Does your place of business allow flip flops?? I bet they do if you are in California! I don’t know if it’s true (I’d love some feedback) but my sense is that many businesses that are in warm climates, allow a much more casual workplace that includes flip flops every day of the week, not just Friday. I’m picturing a company like Google where it seems, according to the press anyway, that employees show up to work in shorts and flip flops. Dress code is often highly influenced by U.S. regions and climate. Again, I don’t know if it’s true or not, but it seems like employers on the East coast (i.e. NY and East), are more formal than the Midwest.
In the Midwest, when I was meeting with a web developer, he showed up in shorts and flip flops – and yes, it was summertime. But I have to say, I was somewhat offended and didn’t feel that he was taking our meeting seriously. I expect that when employees are meeting with customers (I was the customer in that scenario) that they will at least dress in business casual attire. To be fair, I am not a Millennial. But I am happier in a pair of blue jeans than I am in a business suit. I want to be comfortable. But I still think if you’re meeting with a customer or client that you should dress up a bit. If you’re meeting with an international customer, you may have to dress up a lot.
Dress Code is just one of 12 Sticking Points that Haydn Shaw talks about in his book Sticking Points. For the first time ever, many companies have 4 generations trying to work together. Why does there always seems to be tension between the generations? This is a great read – how many generations do you have in your workplace? Millennials don’t understand why Traditionalists or Baby Boomers don’t allow flip flops. Shaw walks through a simple process that can help your teams work out their difference. Although you may need an unbiased party, such as HR U Can Trust, to lead the discussion.
I personally do not like flip flops. They are uncomfortable (for me), noisy, and I consider them to be unprofessional. But if they don’t cause a safety issue, and you won’t be interacting or coming in contact with a customer, what’s the harm? If someone else like flip flops because they’re comfortable, why not? They might even be more productive – because they’re comfortable.
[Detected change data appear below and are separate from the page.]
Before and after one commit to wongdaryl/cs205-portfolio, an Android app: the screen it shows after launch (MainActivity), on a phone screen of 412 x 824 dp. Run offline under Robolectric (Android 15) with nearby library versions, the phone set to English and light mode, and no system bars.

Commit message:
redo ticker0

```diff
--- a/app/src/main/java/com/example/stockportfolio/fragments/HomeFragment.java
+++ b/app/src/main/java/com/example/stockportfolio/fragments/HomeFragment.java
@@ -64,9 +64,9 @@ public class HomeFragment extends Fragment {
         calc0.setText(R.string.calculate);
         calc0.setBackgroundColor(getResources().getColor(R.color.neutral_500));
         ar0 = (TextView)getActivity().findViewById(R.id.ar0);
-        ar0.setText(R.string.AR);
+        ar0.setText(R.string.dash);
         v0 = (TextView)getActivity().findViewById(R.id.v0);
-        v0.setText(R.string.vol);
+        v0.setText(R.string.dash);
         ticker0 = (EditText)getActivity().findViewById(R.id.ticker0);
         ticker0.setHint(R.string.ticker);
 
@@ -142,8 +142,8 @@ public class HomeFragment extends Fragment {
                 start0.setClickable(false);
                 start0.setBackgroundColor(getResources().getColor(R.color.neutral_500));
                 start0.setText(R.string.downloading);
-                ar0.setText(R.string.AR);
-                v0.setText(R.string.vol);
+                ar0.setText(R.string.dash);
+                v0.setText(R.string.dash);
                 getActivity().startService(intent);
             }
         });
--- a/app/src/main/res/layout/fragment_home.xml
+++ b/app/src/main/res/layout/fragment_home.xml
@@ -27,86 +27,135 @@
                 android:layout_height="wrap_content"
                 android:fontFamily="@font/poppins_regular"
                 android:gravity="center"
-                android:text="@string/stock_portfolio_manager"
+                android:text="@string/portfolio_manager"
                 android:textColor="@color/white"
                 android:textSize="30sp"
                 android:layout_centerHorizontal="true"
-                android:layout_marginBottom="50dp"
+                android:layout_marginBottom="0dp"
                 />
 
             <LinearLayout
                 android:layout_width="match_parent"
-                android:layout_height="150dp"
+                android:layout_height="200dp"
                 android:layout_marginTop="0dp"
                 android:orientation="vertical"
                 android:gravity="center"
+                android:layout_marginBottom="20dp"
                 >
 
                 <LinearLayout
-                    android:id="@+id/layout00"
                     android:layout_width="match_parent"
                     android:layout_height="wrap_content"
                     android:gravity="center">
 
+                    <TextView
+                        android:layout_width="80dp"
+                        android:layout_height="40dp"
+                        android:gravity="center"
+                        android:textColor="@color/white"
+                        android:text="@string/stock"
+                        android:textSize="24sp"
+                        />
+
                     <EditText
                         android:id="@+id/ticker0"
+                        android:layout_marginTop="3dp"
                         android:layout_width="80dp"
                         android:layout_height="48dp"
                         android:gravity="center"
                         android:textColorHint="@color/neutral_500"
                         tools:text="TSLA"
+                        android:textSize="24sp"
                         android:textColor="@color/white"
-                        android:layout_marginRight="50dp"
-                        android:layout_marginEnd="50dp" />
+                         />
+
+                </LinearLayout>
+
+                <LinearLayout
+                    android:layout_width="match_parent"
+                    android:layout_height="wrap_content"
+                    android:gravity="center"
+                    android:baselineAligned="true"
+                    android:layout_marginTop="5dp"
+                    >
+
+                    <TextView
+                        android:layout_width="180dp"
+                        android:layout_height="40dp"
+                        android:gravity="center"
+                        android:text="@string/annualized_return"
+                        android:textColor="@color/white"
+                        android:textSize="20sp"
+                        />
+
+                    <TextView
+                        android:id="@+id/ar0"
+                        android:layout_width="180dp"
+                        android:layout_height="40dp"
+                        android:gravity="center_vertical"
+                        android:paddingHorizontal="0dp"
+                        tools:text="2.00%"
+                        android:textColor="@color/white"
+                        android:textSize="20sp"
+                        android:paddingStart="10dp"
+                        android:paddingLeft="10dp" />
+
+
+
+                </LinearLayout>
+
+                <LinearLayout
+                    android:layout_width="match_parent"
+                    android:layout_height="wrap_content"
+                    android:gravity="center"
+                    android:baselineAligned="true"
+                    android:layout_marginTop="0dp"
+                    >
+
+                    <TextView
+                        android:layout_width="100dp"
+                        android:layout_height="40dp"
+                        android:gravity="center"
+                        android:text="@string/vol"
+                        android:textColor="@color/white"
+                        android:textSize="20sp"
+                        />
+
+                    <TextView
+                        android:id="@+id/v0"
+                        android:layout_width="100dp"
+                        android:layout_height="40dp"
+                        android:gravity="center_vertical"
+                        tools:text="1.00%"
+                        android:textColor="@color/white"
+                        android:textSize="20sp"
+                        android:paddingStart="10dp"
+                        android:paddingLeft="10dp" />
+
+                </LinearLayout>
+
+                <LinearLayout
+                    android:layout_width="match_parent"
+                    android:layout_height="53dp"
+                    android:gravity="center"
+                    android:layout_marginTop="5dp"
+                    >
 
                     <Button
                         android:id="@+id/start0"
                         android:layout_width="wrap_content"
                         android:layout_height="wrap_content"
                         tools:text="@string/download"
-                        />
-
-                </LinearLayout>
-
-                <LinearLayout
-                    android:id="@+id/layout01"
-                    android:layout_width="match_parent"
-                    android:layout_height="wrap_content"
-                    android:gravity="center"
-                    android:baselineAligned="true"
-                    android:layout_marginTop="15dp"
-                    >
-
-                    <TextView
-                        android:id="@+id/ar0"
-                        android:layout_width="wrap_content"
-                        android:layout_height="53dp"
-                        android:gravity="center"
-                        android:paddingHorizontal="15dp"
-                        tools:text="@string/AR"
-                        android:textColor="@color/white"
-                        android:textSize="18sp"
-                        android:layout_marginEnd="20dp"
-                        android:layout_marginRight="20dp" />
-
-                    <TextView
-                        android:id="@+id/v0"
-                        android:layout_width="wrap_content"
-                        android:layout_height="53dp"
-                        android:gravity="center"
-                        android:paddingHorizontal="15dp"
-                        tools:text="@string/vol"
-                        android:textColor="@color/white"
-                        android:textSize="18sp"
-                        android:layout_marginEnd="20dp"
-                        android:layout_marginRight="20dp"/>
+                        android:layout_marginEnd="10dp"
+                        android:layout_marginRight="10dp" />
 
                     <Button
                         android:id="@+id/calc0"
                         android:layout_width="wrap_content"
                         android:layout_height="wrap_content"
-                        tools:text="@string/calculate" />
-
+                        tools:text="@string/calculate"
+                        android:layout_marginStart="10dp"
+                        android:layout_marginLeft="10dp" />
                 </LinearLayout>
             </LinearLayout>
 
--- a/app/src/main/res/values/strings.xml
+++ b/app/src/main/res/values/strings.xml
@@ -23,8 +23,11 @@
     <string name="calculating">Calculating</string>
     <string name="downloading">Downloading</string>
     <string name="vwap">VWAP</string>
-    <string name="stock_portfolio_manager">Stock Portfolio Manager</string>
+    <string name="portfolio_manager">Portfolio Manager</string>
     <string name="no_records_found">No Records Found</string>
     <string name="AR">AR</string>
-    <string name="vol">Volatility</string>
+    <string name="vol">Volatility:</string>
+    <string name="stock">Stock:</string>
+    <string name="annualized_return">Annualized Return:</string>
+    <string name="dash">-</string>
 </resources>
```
So don’t just write off the requests from your Millennials. Listen to your team and be willing to flex on some issues that, at the end of the day, may not really matter all that much.